▶ [DIRECTIONS]: Copy out, from the entries below, each line holding the string "provided".

▶ [INPUT DATA]:

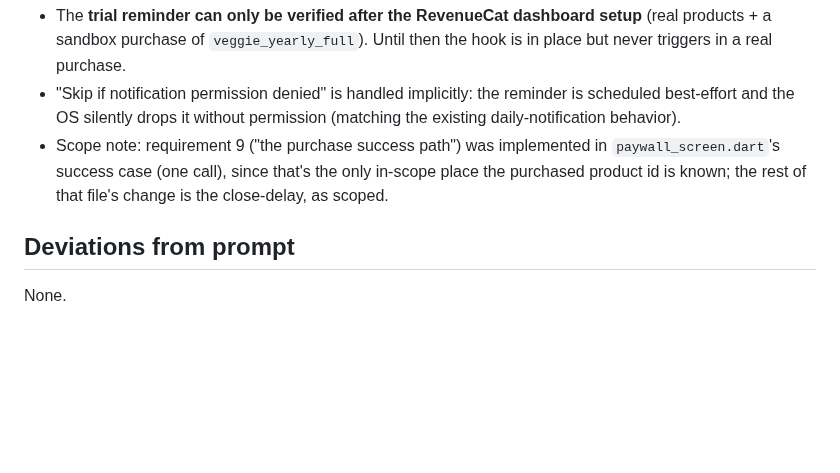
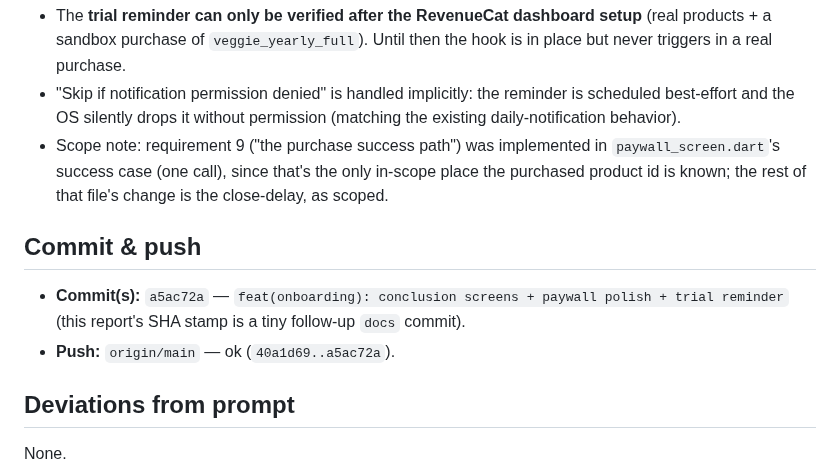
Before and after one commit to ammaralkhatib/vegan_motivation_app, a Markdown page: claude-reports/2026-06-12/009-onboarding-conclusion-paywall.md, the part around the change. Rendered like a GitHub page; blank space fills up the shorter version.

Commit message:
docs(onboarding): stamp commit SHA + push result in conclusion report
Prompt: claude-prompts/2026-06-12/009-onboarding-conclusion-paywall.md

Co-Authored-By: Claude Opus 4.8 (1M context) <noreply@anthropic.com>

```diff
--- a/claude-reports/2026-06-12/009-onboarding-conclusion-paywall.md
+++ b/claude-reports/2026-06-12/009-onboarding-conclusion-paywall.md
@@ -93,6 +93,12 @@ Manual click-path (open item for Ammar):
   in-scope place the purchased product id is known; the rest of that file's change
   is the close-delay, as scoped.
 
+## Commit & push
+
+- **Commit(s):** `a5ac72a` — `feat(onboarding): conclusion screens + paywall polish + trial reminder`
+  (this report's SHA stamp is a tiny follow-up `docs` commit).
+- **Push:** `origin/main` — ok (`40a1d69..a5ac72a`).
+
 ## Deviations from prompt
 
 None.
```
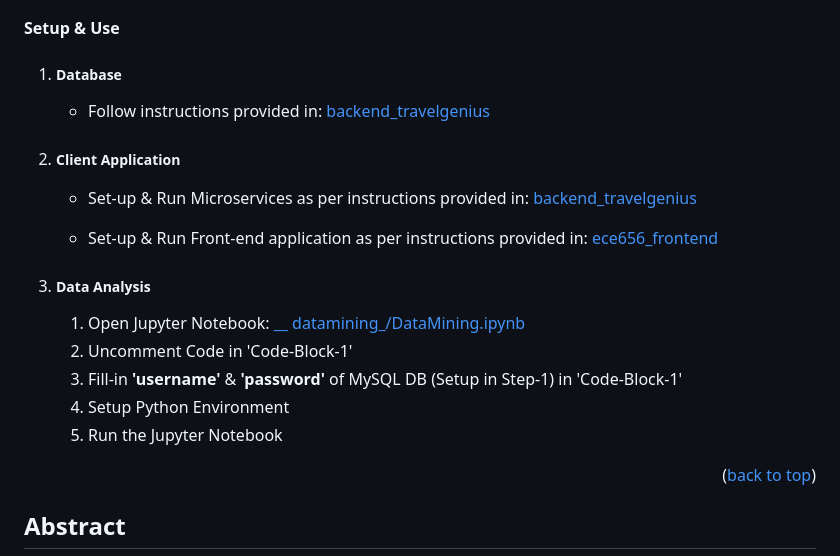
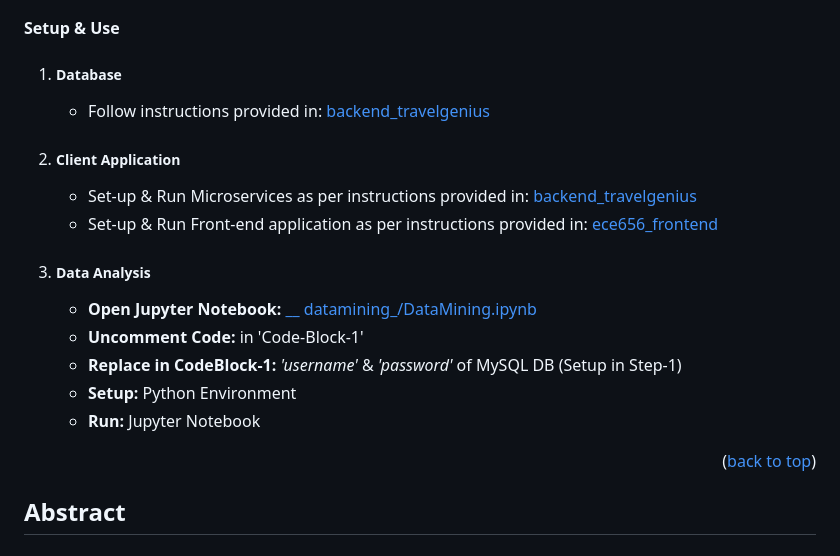
Before and after one commit to udityalaad/TravelGenius, a Markdown page: README.md, the part around the change. Rendered like a GitHub page.

```diff
--- a/README.md
+++ b/README.md
@@ -69,18 +69,16 @@ https://github.com/othneildrew/Best-README-Template -->
   1. ##### Database
      * Follow instructions provided in:  [backend_travelgenius](https://github.com/udityalaad/TravelGenius/blob/main/backend_travelgenius/Readme.md)
 
-
   2. ##### Client Application
      * Set-up & Run Microservices as per instructions provided in:  [backend_travelgenius](https://github.com/udityalaad/TravelGenius/blob/main/backend_travelgenius/Readme.md)
-
      * Set-up & Run Front-end application as per instructions provided in:  [ece656_frontend](https://github.com/udityalaad/TravelGenius/blob/main/ece656_frontend/README.md)
 
   3. ##### Data Analysis
-     1. Open Jupyter Notebook: [__ datamining_/DataMining.ipynb](https://github.com/udityalaad/TravelGenius/blob/main/__datamining_/DataMining.ipynb)
-     2. Uncomment Code in 'Code-Block-1'
-     3. Fill-in **'username'** & **'password'** of MySQL DB (Setup in Step-1) in 'Code-Block-1'
-     4. Setup Python Environment
-     5. Run the Jupyter Notebook
+     * **Open Jupyter Notebook:** [__ datamining_/DataMining.ipynb](https://github.com/udityalaad/TravelGenius/blob/main/__datamining_/DataMining.ipynb)
+     * **Uncomment Code:** in 'Code-Block-1'
+     * **Replace in CodeBlock-1:**  *'username'* & *'password'* of MySQL DB (Setup in Step-1)
+     * **Setup:** Python Environment
+     * **Run:** Jupyter Notebook
 
   <p align="right">(<a href="#readme-top">back to top</a>)</p>
 
```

▶ [RESULT OF THIS TASK]:
      * Follow instructions provided in:  [backend_travelgenius](https://github.com/udityalaad/TravelGenius/blob/main/backend_travelgenius/Readme.md)
      * Set-up & Run Microservices as per instructions provided in:  [backend_travelgenius](https://github.com/udityalaad/TravelGenius/blob/main/backend_travelgenius/Readme.md)
      * Set-up & Run Front-end application as per instructions provided in:  [ece656_frontend](https://github.com/udityalaad/TravelGenius/blob/main/ece656_frontend/README.md)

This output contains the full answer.